While they may still speak in terms of having a calling, it's become clear to me that what they really have is a job. There's nothing wrong with having a job. Absent inherited wealth, it's a necessity for most of us. And there's a genuine reward in doing your job well. But there's nothing noble about having a job. There's nothing worthy of note. Or respect.
And that's whats absent from the modern clergy. They are not worthy of our respect. They know that a sizeable minority of their parishioners, or former parishioners, do not respect them. I doubt that most of them know the reason why. But I think a few of them are beginning to realize it.
Respect is not given. Respect is not automatic. Respect is earned. We respect the military officer because we recognize that he is doing a necessary and inherently dangerous job, for non-monetary reasons, and after some fairly difficult training. Not everyone gets to be an Air Force pilot. And they do what they do not just for themselves, but also for the rest of us. They adhere to a code of conduct that requires the highest level of self-sacrifice imaginable.
We respect doctors because of their arduous training and lengthy apprenticeship. Not everyone gets to be a doctor. The Hippocratic Oath is the most famous professional code of conduct in the world. If you look at a doctor's earnings over their lifetime, it's obvious that they did not get into just for the money.
The priest doesn't have an especially difficult or challenging job. It is almost never dangerous. And it appears that very little is required of them in the way of behaviour. The hours require one to work on Sundays, but the rest of the week can be as full or empty as desired. There isn't a lot of money in the priest business, but there isn't much demanded by way of training either. To be blunt, seminary isn't especially hard. That some people find it difficult speaks more to the intellectual qualities of those that get sent there rather than to the inherent challenge of the materials to be learned (I'm not calling the clergy of today stupid, just mediocre).
Priests are trained in some counseling skills, a little theological history, some Greek or possibly Hebrew and a lot of nonsense.

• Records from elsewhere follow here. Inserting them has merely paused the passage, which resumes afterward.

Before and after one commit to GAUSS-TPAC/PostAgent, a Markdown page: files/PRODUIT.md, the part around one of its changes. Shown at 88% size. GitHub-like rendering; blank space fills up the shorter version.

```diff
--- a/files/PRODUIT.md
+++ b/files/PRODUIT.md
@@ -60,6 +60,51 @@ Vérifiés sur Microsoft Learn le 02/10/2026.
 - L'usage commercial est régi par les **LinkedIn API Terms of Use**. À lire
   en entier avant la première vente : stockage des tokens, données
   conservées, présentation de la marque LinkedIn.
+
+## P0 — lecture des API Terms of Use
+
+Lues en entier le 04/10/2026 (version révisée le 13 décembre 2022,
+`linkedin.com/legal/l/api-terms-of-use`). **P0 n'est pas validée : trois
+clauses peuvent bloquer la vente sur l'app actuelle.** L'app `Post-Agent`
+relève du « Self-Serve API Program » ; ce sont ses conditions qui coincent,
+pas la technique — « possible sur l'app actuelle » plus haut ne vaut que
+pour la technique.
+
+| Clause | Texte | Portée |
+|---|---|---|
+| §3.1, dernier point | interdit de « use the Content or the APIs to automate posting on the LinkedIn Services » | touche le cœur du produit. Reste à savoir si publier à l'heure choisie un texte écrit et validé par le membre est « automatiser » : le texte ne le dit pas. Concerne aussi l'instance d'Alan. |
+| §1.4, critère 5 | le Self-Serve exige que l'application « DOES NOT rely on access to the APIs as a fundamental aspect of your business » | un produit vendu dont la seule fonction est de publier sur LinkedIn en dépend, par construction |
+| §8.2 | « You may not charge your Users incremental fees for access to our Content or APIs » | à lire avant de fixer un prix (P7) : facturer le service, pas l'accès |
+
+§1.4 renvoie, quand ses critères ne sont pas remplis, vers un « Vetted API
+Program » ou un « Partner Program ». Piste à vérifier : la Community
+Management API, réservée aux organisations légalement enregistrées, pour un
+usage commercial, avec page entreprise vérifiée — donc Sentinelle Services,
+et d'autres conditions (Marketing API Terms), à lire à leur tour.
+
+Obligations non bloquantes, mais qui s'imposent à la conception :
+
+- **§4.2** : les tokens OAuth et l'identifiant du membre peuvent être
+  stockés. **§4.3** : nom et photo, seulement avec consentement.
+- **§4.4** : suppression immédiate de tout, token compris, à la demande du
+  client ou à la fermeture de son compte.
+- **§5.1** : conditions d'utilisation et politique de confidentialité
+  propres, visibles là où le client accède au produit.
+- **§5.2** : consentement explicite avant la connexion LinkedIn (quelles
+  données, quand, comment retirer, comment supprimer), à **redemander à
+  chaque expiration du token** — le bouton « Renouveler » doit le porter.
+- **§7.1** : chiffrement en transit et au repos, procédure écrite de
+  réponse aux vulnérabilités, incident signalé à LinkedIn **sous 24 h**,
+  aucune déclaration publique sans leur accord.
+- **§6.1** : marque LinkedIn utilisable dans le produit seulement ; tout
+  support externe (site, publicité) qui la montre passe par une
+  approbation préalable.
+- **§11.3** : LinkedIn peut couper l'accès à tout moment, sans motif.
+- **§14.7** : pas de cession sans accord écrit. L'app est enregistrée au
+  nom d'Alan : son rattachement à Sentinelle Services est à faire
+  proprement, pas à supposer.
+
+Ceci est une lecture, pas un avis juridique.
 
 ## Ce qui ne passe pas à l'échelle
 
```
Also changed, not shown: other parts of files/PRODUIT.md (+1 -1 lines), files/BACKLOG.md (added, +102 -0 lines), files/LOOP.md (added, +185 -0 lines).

It takes three years to do the coursework. There's also some work experience required in the form of a one year diaconate. None of this is especially hard. I noticed this back when I was in college. The African students at Sewanee were head and shoulders above their classmates at the seminary. The run of the mill seminary student didn't know himself and did not know how to think. Critical thinking is not taught at seminary, which is shocking given that contemporary theology is supposed to be based upon a re-appraisal of the basic Church beliefs.
I've had my opinion of the low level of intellectual quality of contemporary Episcopal thought since college. But I've refrained from articulating it because I'm aware, well aware of the snobbishness that philosophers feel towards theologians. There's not a philosopher alive that doesn't believe that his peers in the religion department may be nice people, but they aren't terribly swift. My readings of Roman Catholic and Jewish theologians have shown me that in their case, that isn't true. But Episcopal theology bears out the stereotype. Our clergy isn't terribly bright.
Which brings me back to professionals again. Every other occupation that claims to be a profession requires intelligence. College professors are famously brainy as a rule. Doctors are as well. CPA's and attorneys are. But priests aren't. We select them on the basis of personality, not intelligence. And not on their ability to think.
I know what the problem is, I just wish I knew what the solution is as well. I can't go to a church or belong to a Church where the priests aren't worthy of respect. Currently the priests are demanding respect be given automatically because of their job and they aren't willing, as a rule, to earn it. Because of that, absent a sea change, I don't see the Episcopal Church reviving.